Subject to the provisions of this Act, the Board shall in respect of the whole State, have all the powers and obligations of a licensee under the Indian Electricity Act, 1910 (IX of 1910), and this Act shall be deemed to be the licence of the Board for the purposes of that Act:
Provided that nothing in Sections 3 to 11, Sub-section (2) and (3) of Section 21 and Section 22, Sub-section (2) of Section 22-A and Sections 23 and 27 of that Act or in clauses I to V, clause VII and clauses IX or XII of the Schedule to that Act relating to the duties and obligations of a licensee shall apply to the Board.
18. While learned Counsel for the Board contends that only the provisions of the; aforesaid sections relating to the duties and obligations of a licensee are made not . applicable to the Board by the proviso, the appellant's Counsel would contend that as every right in the case of statutory body may also be looked upon as a duty or obligation such rights also cannot be relied upon.
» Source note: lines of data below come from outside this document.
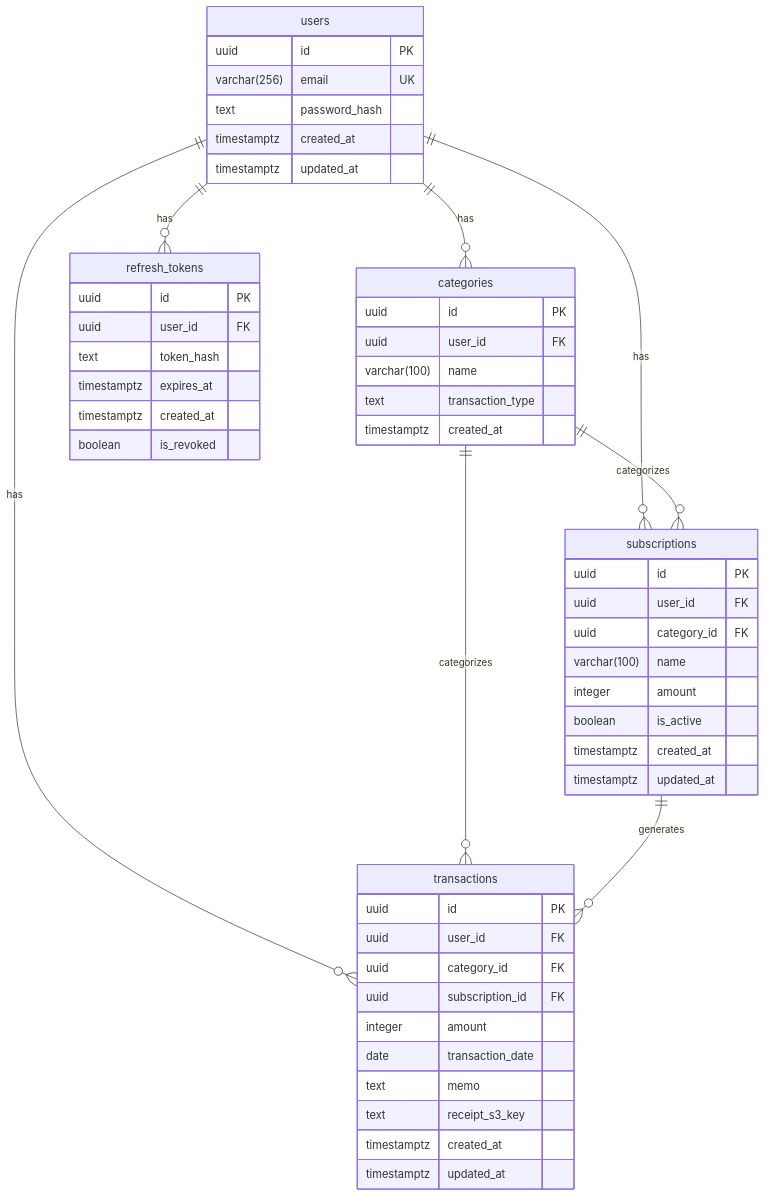
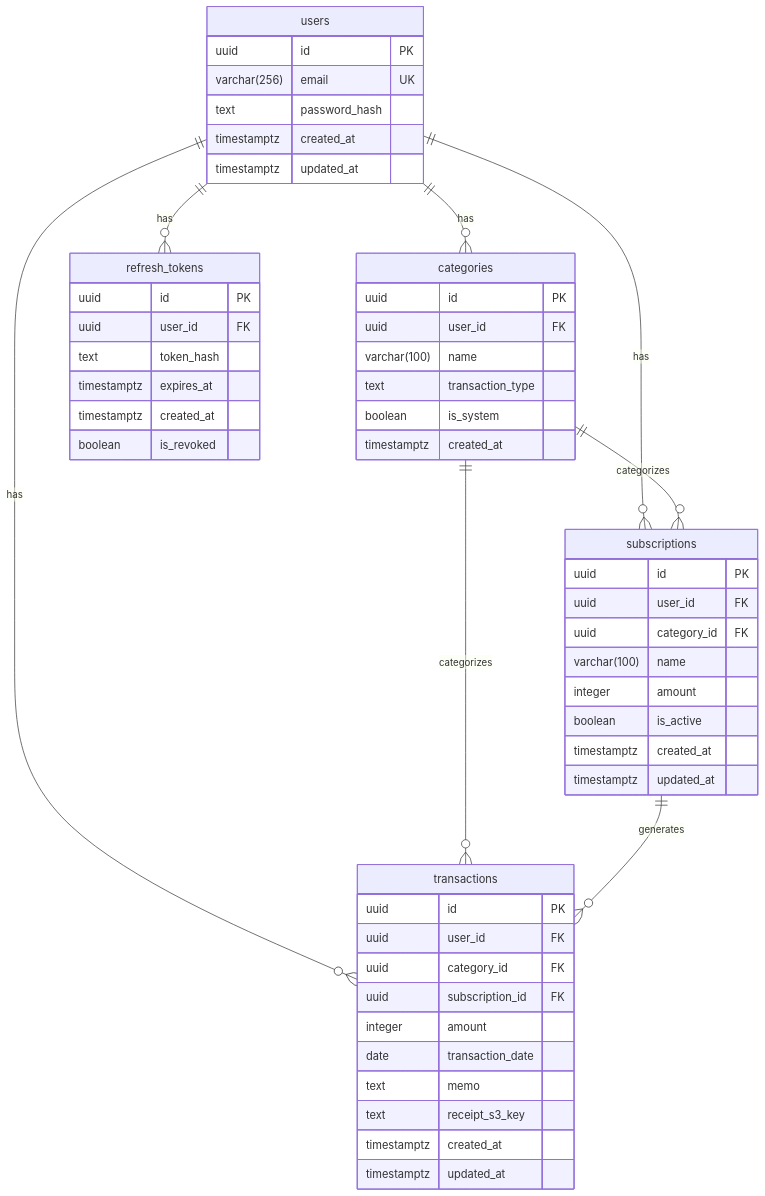
The diagram in docs/db-design.md (is-9108/KakeiBase), drawn with Mermaid before and after one commit. The commit also changed other lines of this file and 5 other files, not shown here.

````diff
--- a/docs/db-design.md
+++ b/docs/db-design.md
@@ -15,59 +15,60 @@
 ```mermaid
 erDiagram
     users {
         uuid id PK
         varchar(256) email UK
         text password_hash
         timestamptz created_at
         timestamptz updated_at
     }
 
     categories {
         uuid id PK
         uuid user_id FK
         varchar(100) name
         text transaction_type
+        boolean is_system
         timestamptz created_at
     }
 
     subscriptions {
         uuid id PK
         uuid user_id FK
         uuid category_id FK
         varchar(100) name
         integer amount
         boolean is_active
         timestamptz created_at
         timestamptz updated_at
     }
 
     transactions {
         uuid id PK
         uuid user_id FK
         uuid category_id FK
         uuid subscription_id FK
         integer amount
         date transaction_date
         text memo
         text receipt_s3_key
         timestamptz created_at
         timestamptz updated_at
     }
 
     refresh_tokens {
         uuid id PK
         uuid user_id FK
         text token_hash
         timestamptz expires_at
         timestamptz created_at
         boolean is_revoked
     }
 
     users ||--o{ categories : "has"
     users ||--o{ subscriptions : "has"
     users ||--o{ transactions : "has"
     users ||--o{ refresh_tokens : "has"
     categories ||--o{ subscriptions : "categorizes"
     categories ||--o{ transactions : "categorizes"
     subscriptions ||--o{ transactions : "generates"
 ```
````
There is a limitation of the right conferred when the right is specified in a statute. In my view, this is not the way of looking at the particular provision of Section 26. At any rate a right conferred on a licensee to levy a minimum annual sum cannot be considered to be a duty or obligation of the licensee. In fact, under Section 22 of the Act, the duty or obligation to pay minimum annual sum is placed in the consumer. Now Section 70 of Act LIV of 1948 also provides by Sub-section (2) that:
Save as otherwise provided in this Act, the provisions of this Act, shall be in addition to, and not in derogation of, the Indian Electricity Act, 1910.
19. Section 49 of Act LIV of 1948, has also bearing on the subject now under consideration. It runs:
Subject to the provisions of this Act and of any regulations made in this behalf the Board may supply electricity to any person not being a licensee upon such terms and conditions as the Board may from time to time fix having regard to the nature and geographical position of the supply and the purposes for which it is required:Provided that in fixing any such terms and conditions the Board shall not show undue preference to any person.
20. Thus it is seen that there is a statutory basis also for the term in the agreement providing for a minimum annual charge. That apart as discussed earlier there is nothing illegal in the insertion of a term for payment of a minimum charge in the agreement for supply of energy, and it has not been made out that it is an unreasonable levy. I have held that it is not a penalty clause.
21. In the circumstances, the second appeal fails and is dismissed with costs.
22. Leave granted.